Also keenly fought over was an extremely rare 1936 SS Jaguar 1.5 Coachbuilt Saloon, believed to be the oldest surviving Jaguar in the UK and perhaps one of only five 1936 models surviving worldwide. In lovely condition throughout, it comfortably flew beyond estimate to finish on £30,250 despite being fitted with a later Ford 1600 Kent cross-flow engine and gearbox.
In a similar vein, a pair of graceful Alvis saloons also performed well, a mechanically good but cosmetically average 1966 Alvis TF21 Automatic from a deceased estate fetching an above-estimate £25,300, while an utterly charming and highly original 1927 Alvis 12/50 Sports Saloon which had come to the sale from a private collection in Sweden raised £20,900. Worth every penny too, as Alvis saloons from this era are now exceedingly rare, most having long since fallen prey to the hands of the ‘specials’ builder’s brigade.

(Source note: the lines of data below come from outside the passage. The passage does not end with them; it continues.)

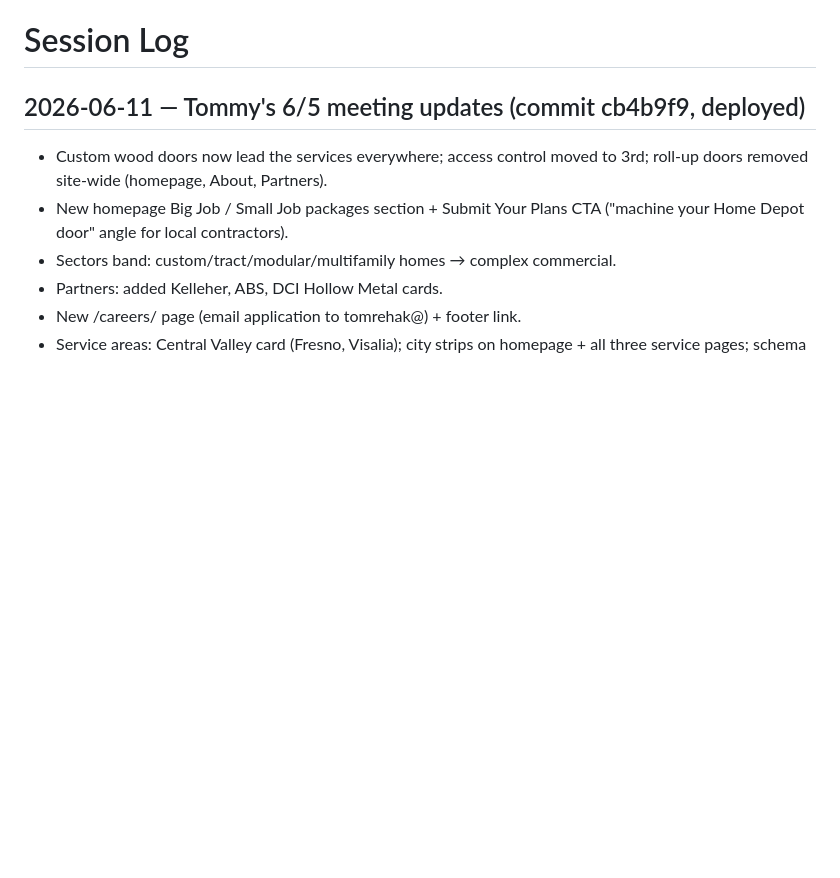
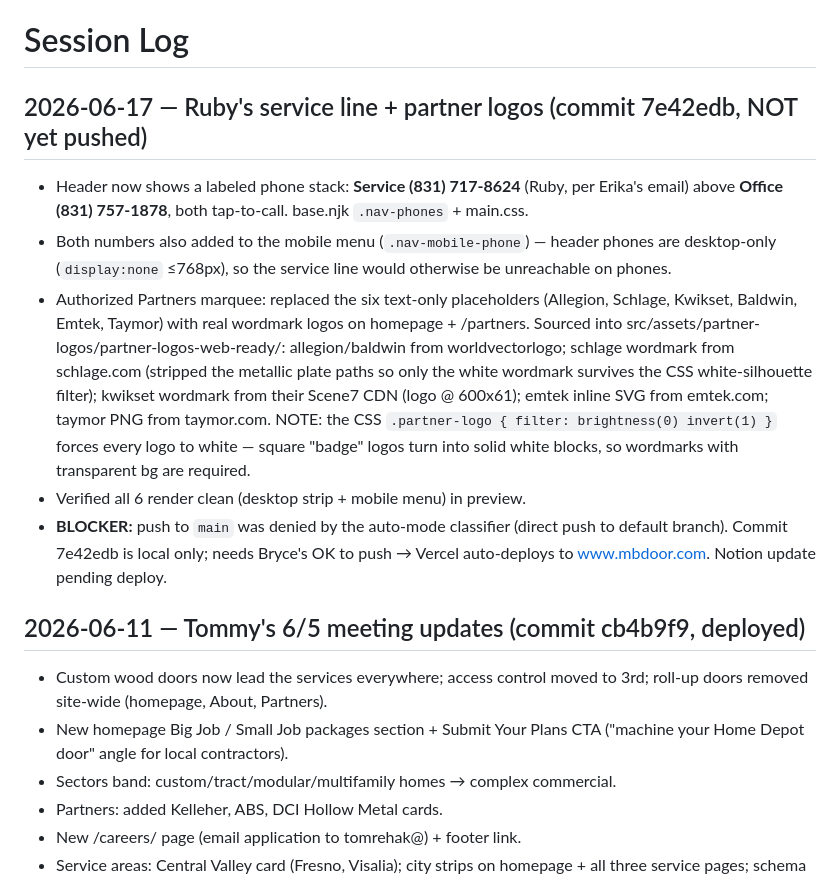
Before and after one commit to Gull-Stack/monterey-bay-door, a Markdown page: CLAUDE.md, the part around the change. GitHub-like rendering; blank space fills up the shorter version.

Commit message:
Log 2026-06-17 session in CLAUDE.md
Co-Authored-By: Claude Opus 4.8 (1M context) <noreply@anthropic.com>

```diff
--- a/CLAUDE.md
+++ b/CLAUDE.md
@@ -17,6 +17,30 @@ access control — Hollister, CA). GullStack client site.
   leads@gullstack.com is live.
 
 # Session Log
+
+## 2026-06-17 — Ruby's service line + partner logos (commit 7e42edb, NOT yet pushed)
+
+- Header now shows a labeled phone stack: **Service (831) 717-8624** (Ruby,
+  per Erika's email) above **Office (831) 757-1878**, both tap-to-call.
+  base.njk `.nav-phones` + main.css.
+- Both numbers also added to the mobile menu (`.nav-mobile-phone`) — header
+  phones are desktop-only (`display:none` ≤768px), so the service line would
+  otherwise be unreachable on phones.
+- Authorized Partners marquee: replaced the six text-only placeholders
+  (Allegion, Schlage, Kwikset, Baldwin, Emtek, Taymor) with real wordmark
+  logos on homepage + /partners. Sourced into
+  src/assets/partner-logos/partner-logos-web-ready/: allegion/baldwin from
+  worldvectorlogo; schlage wordmark from schlage.com (stripped the metallic
+  plate paths so only the white wordmark survives the CSS white-silhouette
+  filter); kwikset wordmark from their Scene7 CDN (logo @ 600x61);
+  emtek inline SVG from emtek.com; taymor PNG from taymor.com. NOTE: the CSS
+  `.partner-logo { filter: brightness(0) invert(1) }` forces every logo to
+  white — square "badge" logos turn into solid white blocks, so wordmarks
+  with transparent bg are required.
+- Verified all 6 render clean (desktop strip + mobile menu) in preview.
+- **BLOCKER:** push to `main` was denied by the auto-mode classifier (direct
+  push to default branch). Commit 7e42edb is local only; needs Bryce's OK to
+  push → Vercel auto-deploys to www.mbdoor.com. Notion update pending deploy.
 
 ## 2026-06-11 — Tommy's 6/5 meeting updates (commit cb4b9f9, deployed)
 
```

At completely the other end of the spectrum was a gorgeous 2008 Aston Martin DB9 Volante in sparkling Tungsten Silver with only 44,000 miles under its wheels which fetched a market-correct £42,900, about £100k less than it cost its first owner just 10 years ago! Looking like a bargain by comparison was a LHD 1998 Ferrari 456M GTA which had come to the sale all the way from Dubai and had a few paint and bodywork issues and precious little service history to warrant its indicated 68,000 miles but still fetched £30,800 – about £130k less than the first owner paid 20 years ago but also about £10k less than this fast-appreciating model would typically fetch in good condition with a full-service history.
“As always at auction, there were some surprisingly strong results and it is clear that there are no shortage of buyers out there for quality cars,” said Brightwells’ consultant James Dennison. “The fact that our customary 80%+ sale rate was not quite achieved on this occasion reflects that the market is becoming increasingly selective, buyers competing intensely for the most interesting lots but being more considered when it comes to run-of-the-mill offerings, perhaps sensing that the pressure to jump before the bar rises yet again is easing. There are undoubtedly still pockets of growth, especially in the post-1980 Modern Classics sector, so the market remains dynamic and it will be fascinating to see how things develop over the next few months. We are looking forward to our next sale on 27th September and we already have some interesting cars entered so we anticipate plenty of saleroom drama and continuing high prices for the right stuff.”
Brightwells’ next Leominster Classic & Vintage sale is on 27th September 2017 and entries are now being invited with free valuations available by emailing firstname.lastname@example.org. The closing date is Friday 25th August so please do not leave it until the last minute or your entry may have to be deferred until our 29th November sale.
All the prices given above include the 10% buyer’s premium.